A $9.55 billion contract for Engineering and Manufacturing Development (EMD) of the F-22 was awarded to the industry team of Boeing and Lockheed Martin in August 1991. Contract changes since then have elevated the contract value to approximately $11 billion. Under terms of the contract, the F-22 team will complete the design of the aircraft, produce production tooling for the program, and build and test nine flightworthy and two ground-test aircraft.

A Joint Estimate Team was chartered in June 1996 to review the F-22 program cost and schedule. JET concluded that the F-22 engineering and manufacturing development program would require additional time and funding to reduce risk before the F-22 enters production. JET estimated that the development cost would increase by about $1.45 billion. Also, JET concluded that F-22 production cost could grow by about $13 billion (from $48 billion to $61 billion) unless offset by various cost avoidance actions. As a result of the JET review the program was restructured, requiring an additional $2.2 billion be added to the EMD budget and 12 months be added to the schedule to ensure the achievement of a producible, affordable design prior to entering production. The program restructure allowed sourcing within F-22 program funds by deleting the three pre-production aircraft and slowing the production ramp. Potential for cost growth in production was contained within current budget estimate through cost reduction initiatives formalized in a government/industry memorandum of agreement.
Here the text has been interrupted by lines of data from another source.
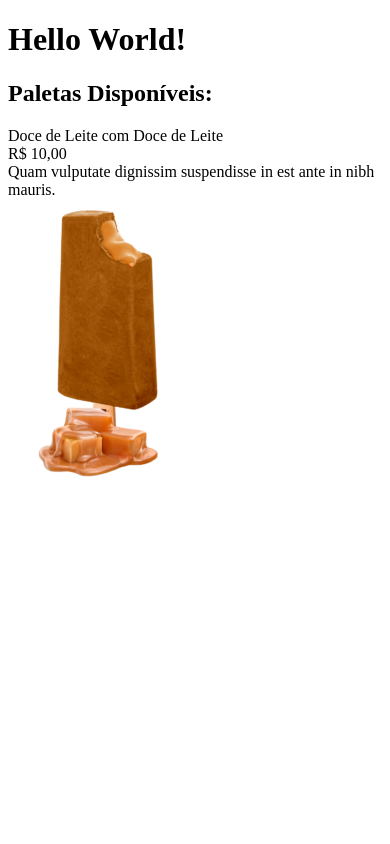
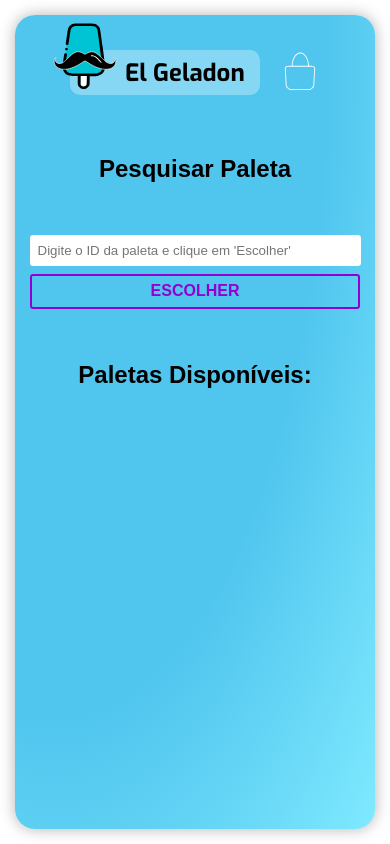
Before and after one commit to lucasvm1/ProjetoM3-F01, a plain HTML site: page index.html in a window 390 px wide. Drawn offline with Linux system fonts and the light colour scheme; no server answers.

Commit message:
Estilização Index

```diff
--- a/assets/script.js
+++ b/assets/script.js
@@ -0,0 +1,41 @@
+const baseURL = "http://localhost:3000/paletas";
+
+async function findAllPaletas() {
+  const response = await fetch(`${baseURL}/todas-paletas`);
+  const paletas = await response.json();
+
+  paletas.forEach(function(paleta){
+      document.querySelector('#paletaList').insertAdjacentHTML("beforeend",
+      `
+    <div class="PaletaListaItem">
+        <div>
+            <div class="PaletaListaItem__sabor">${paleta.sabor}</div>
+            <div class="PaletaListaItem__preco">R$ ${paleta.preco},00</div>
+            <div class="PaletaListaItem__descricao">${paleta.descricao}</div>
+        </div>
+        <img class="PaletaListaItem__foto" src=${paleta.foto} alt="Paleta de ${paleta.sabor}" />
+    </div>
+
+      `)
+  })
+}
+
+async function findByIdPaletas(){
+    const id = document.querySelector('#idPaleta').value;
+    const response = await fetch(`${baseURL}/paleta/${(id)}`)
+    const paleta = await response.json();
+    const paletaEscolhidaDiv = document.querySelector("#paletaEscolhida")
+
+    paletaEscolhidaDiv.innerHTML = `
+    <div class="PaletaCardItem">
+        <div>
+            <div class="PaletaCardItem__sabor">${paleta.sabor}</div>
+            <div class="PaletaCardItem__preco">R$ ${paleta.preco},00</div>
+            <div class="PaletaCardItem__descricao">${paleta.descricao}</div>
+        </div>
+        <img class="PaletaCardItem__foto" src=${paleta.foto} alt="Paleta de ${paleta.sabor}" />
+    </div>
+      `
+}
+
+findAllPaletas();
--- a/assets/style.css
+++ b/assets/style.css
@@ -0,0 +1,250 @@
+@import url('https://fonts.googleapis.com/css?family=Exo:400,700');
+
+body,
+html {
+  margin: 0;
+  padding: 0;
+  width: 100%;
+  min-height: 100vh;
+  overflow: auto;
+  background-color: rgb(255, 255, 255);
+  font-family: sans-serif;
+}
+
+.Header {
+    max-width: 1110px;
+    margin: 0 auto 25px auto;
+    position: relative;
+  }
+
+  .row {
+    display: flex;
+    width: 100%;
+    justify-content: space-between;
+    margin: 20px 0 35px 0;
+  }
+
+  .Logo {
+    display: flex;
+    align-items: center;
+    border-radius: 10px;
+    background-color: rgba(255, 255, 255, 0.3);
+    width: 340px;
+    height: 45px;
+  }
+
+  .Logo__titulo {
+    position: absolute;
+    left: 55px;
+    font-family: "Exo";
+    font-weight: 700;
+    font-size: 2.5em;
+  }
+
+  .Logo__icone {
+    position: absolute;
+    left: -20px;
+    top: -15px;
+  }
+
+  .Sacola {
+    position: relative;
+  }
+
+  .Sacola__icone {
+    cursor: pointer;
+  }
+
+  .Sacola__badge {
+    background-color: red;
+    width: 20px;
+    height: 20px;
+    text-align: center;
+    vertical-align: middle;
+    position: absolute;
+    color: white;
+    font-size: 0.9em;
+    display: flex;
+    justify-content: center;
+    align-items: center;
+    border-radius: 50%;
+    bottom: 0;
+    right: 0;
+  }
+
+  @media (max-width: 1220px) {
+    .Header {
+      max-width: 720px;
+    }
+  }
+
+  @media (max-width: 840px) {
+    .Header {
+      max-width: 320px;
+    }
+  }
+
+  @media (max-width: 400px) {
+    .Header {
+      max-width: 250px;
+    }
+
+    .row {
+      column-gap: 20px;
+    }
+
+    .Logo__titulo {
+      font-size: 1.5em;
+    }
+  }
+
+.paleta-escolhida-espaco {
+    display: flex;
+    flex-direction: column;
+    align-items: center;
+    padding: 2rem;
+  }
+
+  #idPaleta {
+    padding: 0.5rem;
+    width: 315px;
+    border: none;
+    border-radius: 0.2rem;
+  }
+
+  #idPaletaButton {
+    background-color: transparent;
+    border: 2px solid #9400d3;
+    padding: 0.4rem;
+    color: #9400d3;
+    font-weight: 600;
+    border-radius: 0.2rem;
+    width: 330px;
+    margin-top: 0.5rem;
+    cursor: pointer;
+    transition: all 0.3s ease-in-out;
+    font-size: 1rem;
+  }
+
+  #idPaletaButton:hover {
+    background-color: #9400d3;
+    color: #ffffff;
+  }
+
+  #paleta-escolhida-input-espaco {
+    display: flex;
+    flex-direction: column;
+    align-items: center;
+    width: 100%;
+  }
+
+.Home {
+  position: relative;
+  background-image: radial-gradient(
+    farthest-corner at 40px 40px,
+    #50c5ee 60%,
+    rgba(0, 212, 255, 0.5) 100%
+  );
+  min-height: calc(100vh - 60px);
+  margin: 15px;
+  padding: 15px;
+  border-radius: 20px;
+  color: black;
+  box-shadow: 0px 0px 15px rgba(0, 0, 0, 0.3);
+}
+
+.Home > h2 {
+  display: flex;
+  justify-content: space-around;
+  color: rgb(0, 0, 0);
+}
+
+.Home > div {
+  display: flex;
+  justify-content: center;
+  color: rgb(0, 0, 0);
+}
+
+.Home__container {
+  display: flex;
+  align-items: center;
+  justify-content: center;
+}
+
+@media (max-width: 350px) {
+  .Home__container {
+    justify-content: unset;
+  }
+}
+
+.PaletaLista {
+  display: grid;
+  grid-template-columns: repeat(3, 1fr);
+  grid-gap: 25px 50px;
+}
+
+@media (max-width: 1220px) {
+  .PaletaLista {
+    grid-template-columns: repeat(2, 1fr);
+  }
+}
+
+@media (max-width: 840px) {
+  .PaletaLista {
+    grid-template-columns: 1fr;
+  }
+}
+
+.PaletaCardItem,
+.PaletaListaItem {
+  font-family: 'Exo';
+  background: rgba(255, 255, 255, 0.3);
+  border-radius: 10px;
+  padding: 10px;
+  width: 315px;
+  display: flex;
+  justify-content: space-around;
+}
+
+.PaletaCardItem {
+  margin: 20px 0;
+  height: 150px;
+  width: auto;
+}
+
+@media (max-width: 400px) {
+  .PaletaCardItem,
+  .PaletaListaItem {
+    width: 210px;
+    height: 180px;
+  }
+}
+
+.PaletaCardItem > div,
+.PaletaListaItem > div {
+  display: flex;
+  justify-content: space-between;
+  flex-direction: column;
+}
+
+.PaletaCardItem__sabor,
+.PaletaListaItem__sabor {
+  font-size: 1.5em;
+  font-weight: 700;
+  line-height: 100%;
+}
+
+.PaletaCardItem__descricao,
+.PaletaListaItem__descricao {
+  font-size: 0.85em;
+}
+
+.PaletaCardItem__preco,
+.PaletaListaItem__preco {
+  color: darkviolet;
+}
+
+.PaletaListaItem__foto {
+  height: 150px;
+  margin-right: -60px;
+}
--- a/index.html
+++ b/index.html
@@ -8,19 +8,47 @@
     <title>Paletas</title>
 </head>
 <body>
-    <h1>Hello World!</h1>
+    <section class="Home">
+      <div class="Home__header Header">
+        <div class="row">
+          <div class="Header__logo Logo">
+            <img
+              src="assets/logo.svg"
+              width="70px"
+              alt="Logo El Geladon"
+              class="Logo__icone"
+            />
+            <span class="Logo__titulo"> El Geladon </span>
+          </div>
 
-    <section class="Home">
+          <div class="Header__opcoes Opcoes">
+            <div class="Opcoes__sacola Sacola">
+              <img
+                src="assets/icons/sacola.svg"
+                width="40px"
+                class="Sacola__icone"
+                alt="Sacola de compras"
+              />
+            </div>
+          </div>
+        </div>
+      </div>
+
+      <h2>Pesquisar Paleta</h2>
+      <div class="paleta-escolhida-espaco">
+          <div id="paleta-escolhida-input-espaco">
+              <input type="text" id="idPaleta" placeholder="Digite o ID da paleta e clique em 'Escolher'" />
+              <button id="idPaletaButton" onclick="findByIdPaletas()">ESCOLHER</button>
+          </div>
+          <div id="paletaEscolhida">
+
+          </div>
+      </div>
+
         <h2>Paletas Disponíveis:</h2>
         <div class="Home__container">
-          <div class="PaletaListaItem">
-            <div>
-              <div class="PaletaListaItem__sabor">Doce de Leite com Doce de Leite</div>
-              <div class="PaletaListaItem__preco">R$ 10,00</div>
-              <div class="PaletaListaItem__descricao">Quam vulputate dignissim suspendisse in est ante in nibh mauris.</div>
-            </div>
-              <img class="PaletaListaItem__foto" src=assets/images/doce-de-leite-com-doce-de-leite.png alt="Paleta de Doce de Leite" />
-          </div>
+         <div class="PaletaLista" id="paletaList">
+         </div>
         </div>
     </section>
 
```
Also changed, not shown: assets/icons/sacola.svg (added), assets/logo.svg (added).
The Defense Acquisition Board principals reviewed the restructured program strategy and on February 11, 1997 the Defense Acquisition Executive issued an Acquisition Defense Memorandum approving the strategy.
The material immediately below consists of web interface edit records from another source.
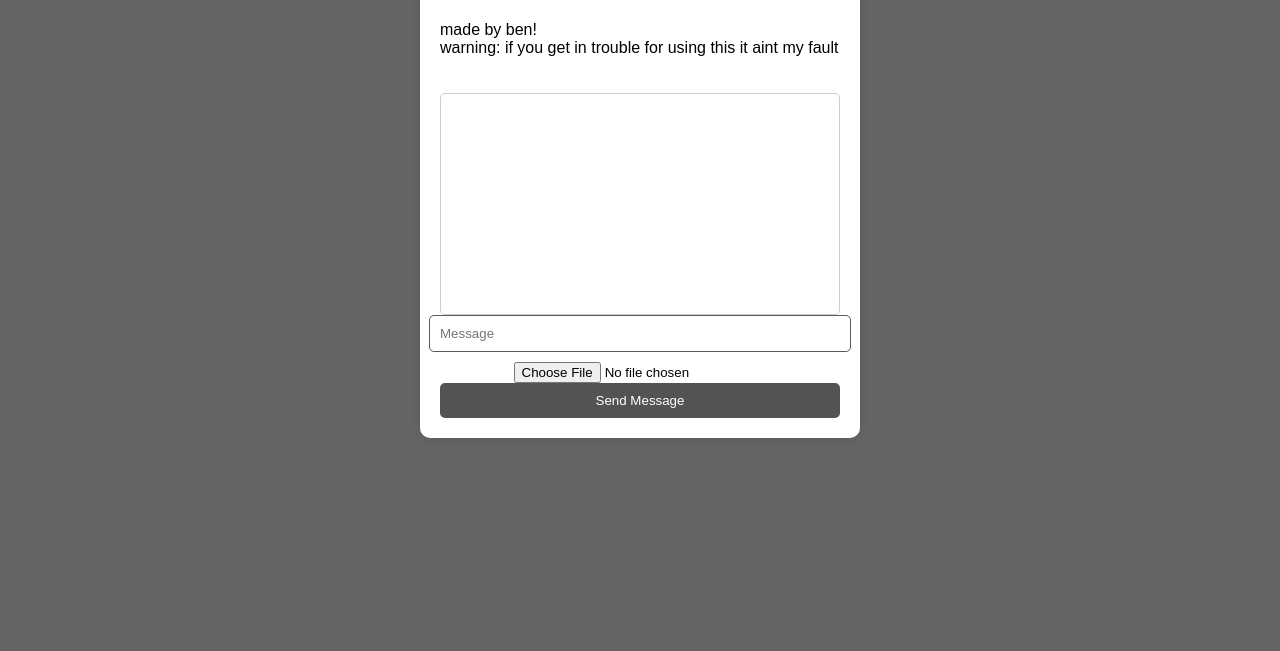
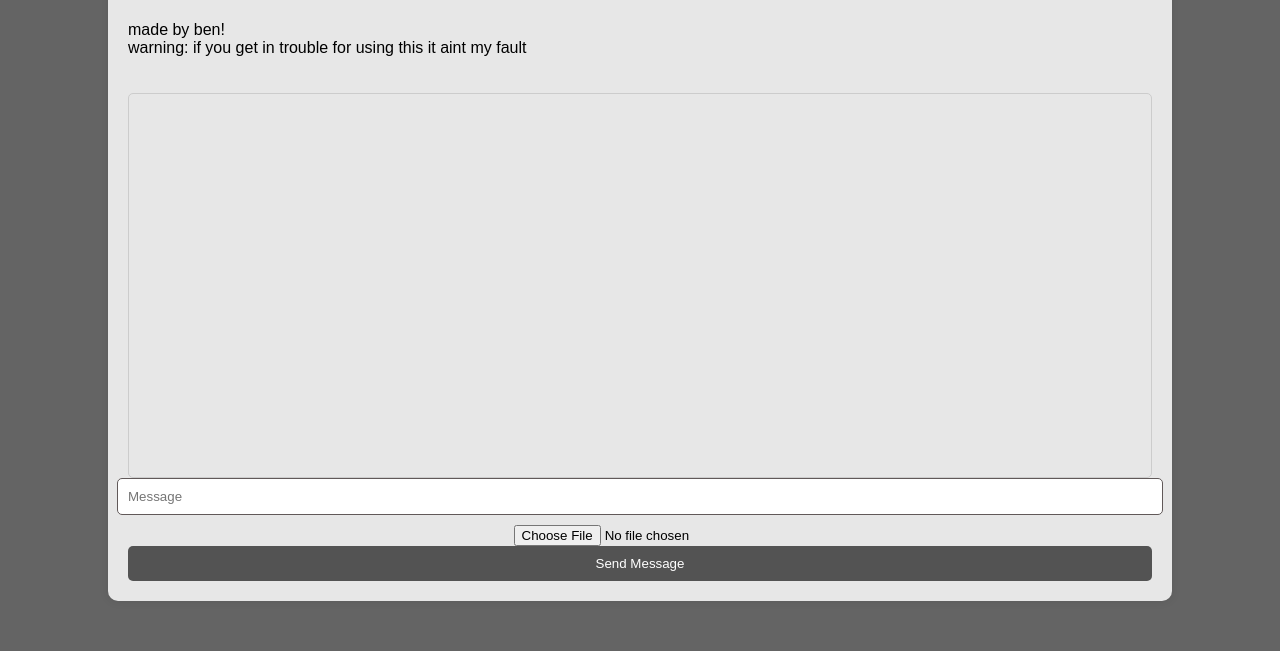
Before and after one commit to bebji/website, a plain HTML site: page index3.html in a window 1280 px wide. Shown: the part 150-801 px from the top of the page. Drawn offline with Linux system fonts and the light colour scheme.

Commit message:
Add files via upload

```diff
--- a/styles3.css
+++ b/styles3.css
@@ -8,10 +8,11 @@ body {
 }
 
 .container {
-    max-width: 400px;
+    max-width: 80vw;
+    height:80vh;
     margin: 50px auto;
     padding: 20px;
-    background-color: white;
+    background-color: rgba(255, 255, 255, 0.849);
     border-radius: 10px;
     display: flex;
     flex-direction: column;
@@ -57,7 +58,7 @@ body {
     border: 1px solid #ccc;
     border-radius: 5px;
     padding: 10px;
-    height: 200px;
+    height: 60vh;
     order: 1;
     overflow-y: scroll;
 }
```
The Quadrennial Defense Review Reportwhich was released in mid-May 1997, reduced the F-22 overall production quantity from 438 to 339, slowed the Low Rate Initial Production ramp from 70 to 58, and reduced the maximum production rate from 48 to 36 aircraft per year.
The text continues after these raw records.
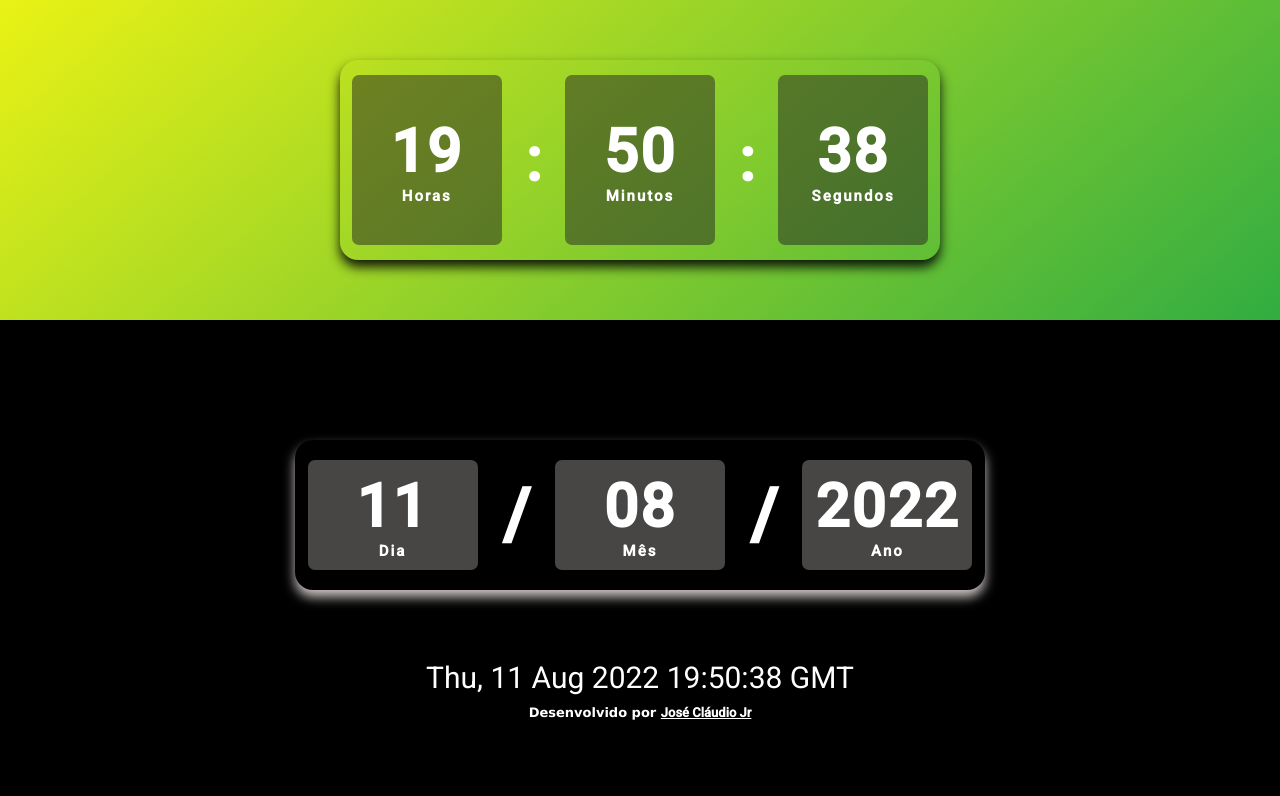
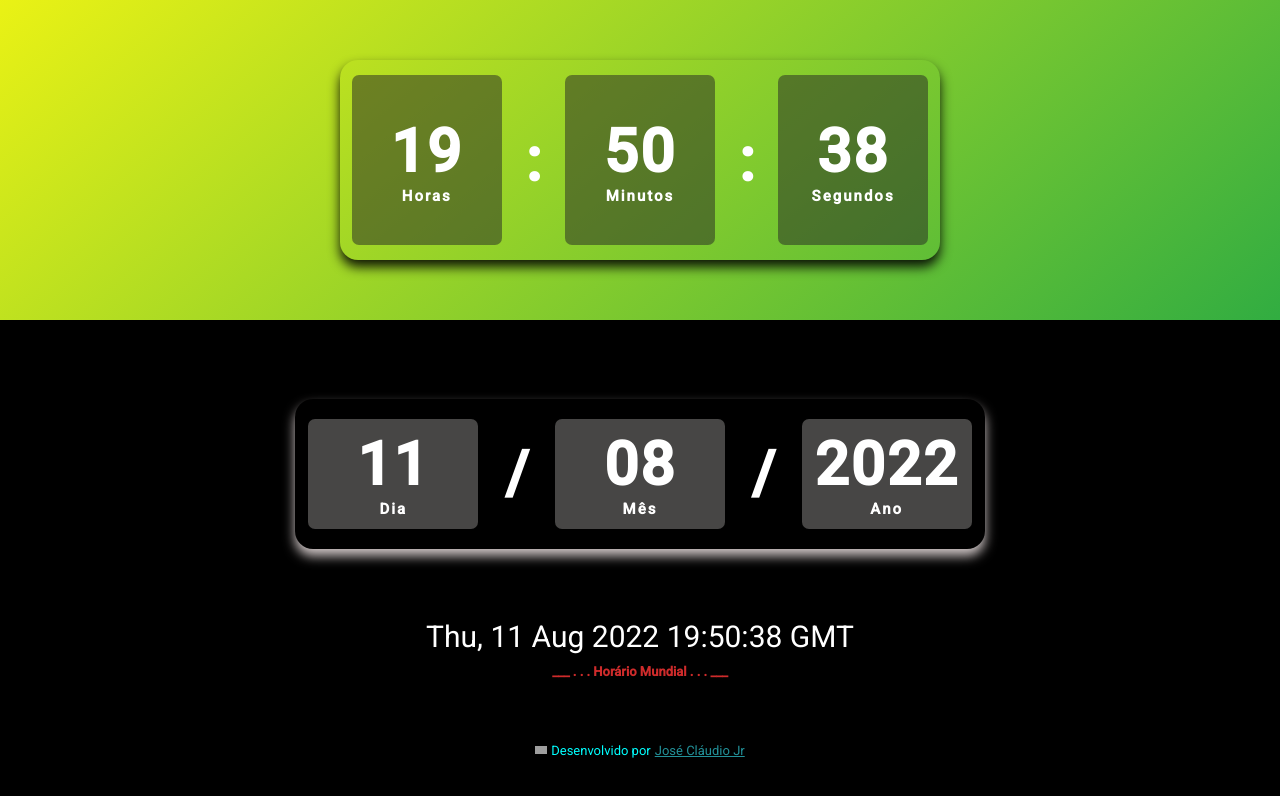
Before and after one commit to ZeClaudio-Jr/Digital_clock, a plain HTML site: page index.html in a window 1280 px wide. Drawn offline with Linux system fonts and the light colour scheme; grey boxes are pictures that could not be loaded.

Commit message:
Pequenos ajustes

```diff
--- a/assets/css/style.css
+++ b/assets/css/style.css
@@ -1,10 +1,11 @@
 @import url('https://fonts.googleapis.com/css2?family=Mouse+Memoirs&display=swap');
 @import url('https://fonts.googleapis.com/css2?family=Mouse+Memoirs&family=Roboto:wght@300;400;500&display=swap');
+
 
 * {
     margin: 0;
     padding: 0;
-    font-family: 'swap', 'roboto', 'sans-serif';
+    font-family: 'roboto', sans-serif;
 
 }
 
@@ -48,7 +49,7 @@
 
 .relogio span.tempo {
     font-size: 15px;
-    font-family: 'roboto';
+    font-family: 'roboto', sans-serif;
 
 }
 
@@ -57,19 +58,19 @@
 
 
 .principal_1 h2{
-    font-family: 'roboto';
+    font-family: 'roboto', sans-serif;
     font-size: 30px;
 
 }
 
-.calendario, .relogio h3{
+.calendario, .relogio h3, .calendario h3{
     color: #fff;
     font-size: 60px;
 }
 
 .principal_2 h2{
     color: #fff;
-    font-family: 'roboto';
+    font-family: 'roboto', sans-serif;
     font-size: 30px;
 }
 
@@ -127,7 +128,7 @@
     /* height: 50px; */
     color: #fff;
     font-size: 30px;
-    font-family: 'roboto';
+    font-family: 'roboto', sans-serif;
     /* padding: 40px; */
     margin-top: 70px;
     align-items: center;
@@ -135,14 +136,32 @@
 
 }
 
-.principal_2 h4 {
+.h5 {
     color: #fff;
     font-size: 13px;
-    font-family: 'Lucida Sans', 'Lucida Sans Regular', 'Lucida Grande', 'Lucida Sans Unicode', Geneva, Verdana, sans-serif;
+    font-family: 'roboto', sans-serif;
     margin-top: 10px;
+    justify-content:center;
+    align-self: center;
+    display: flex;
+    align-items: center;
+}
 
+.h5 p {
+    color: aqua;
+    text-align: center;
+    padding: 4px;
+}
+
+.h3hm {
+    color: rgb(206, 43, 43);
+    font-size: 13px;
+    margin-top: 10px;
+    margin-bottom: 50px;
 }
 
 .principal_2 a {
-    color: #fff;
+    color: rgb(34, 145, 153);
+    /* padding-left: 2px; */
+    /* text-align: center; */
 }
--- a/assets/js/script.js
+++ b/assets/js/script.js
@@ -34,6 +34,7 @@ const infoG = document.getElementById('infoG');
 const calendario = setInterval(function time() {
     let dateToday = new Date();
     let d = dateToday.getDate();   // O getDay não funciona como eu pensava.
+    // let d = dateToday.getDay();  //Não funcionou!
     let m = dateToday.getMonth()+1;   // Só o getMonth trás o mês anterior ao que se está. O método getMonth() retorna o mês da data especificada. É importante observar a respeito do método getMonth() que ele retorna valores indexados em zero (ou seja, de 0 a 11), onde 0 representa janeiro e 11 representa dezembro. Por isso, é preciso adicionar 1 para "normalizar" o valor do mês.
     let a = dateToday.getFullYear();
 
--- a/index.html
+++ b/index.html
@@ -80,7 +80,12 @@
             <span id="infoG">* * *</span>
         </div>
 
-        <h4> Desenvolvido por <a href="https://github.com/ZeClaudio-Jr" target="_blank">José Cláudio Jr</a></h4>
+        <h3 class="h3hm">___ . . . Horário Mundial . . . ___</h3>
+
+
+        <div class="h5">
+            <img src="https://cdn.icon-icons.com/icons2/2429/PNG/512/github_logo_icon_147285.png" width=2%/> <p>Desenvolvido por </p><a href="https://github.com/ZeClaudio-Jr" target="_blank">José Cláudio Jr</a>
+        </div>
 
     </div>
 
```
The F-22 EMD program marked a successful first flight on September 7, 1997. The flight test program, which has already begun in Marietta, Georgia, will continue at Edwards AFB, California through the year 2001. Low rate production is scheduled to begin in FY99. The aircraft production rate will gradually increase to 36 aircraft per year in FY 2004, and will continue that rate until all 339 aircraft have been built (projected to be complete in 2013). Initial Operational Capability of one operational squadron is slated for December 2005.

The F-15 fleet is experiencing problems with avionics parts obsolescence, and the average age of the fleet will be more than 30 years when the last F-22 is delivered in 2013. But the current inventory of F-15s can be economically maintained in a structurally sound condition until 2015 or later. None of the 918 F-15s that were in the inventory in July 1992 will begin to exceed their expected economic service lives until 2014 ... Continue to read: F-22 Raptor fighter

Continue to next page: F-22 Raptor fighter


Previous:F-117 Next:F/A-22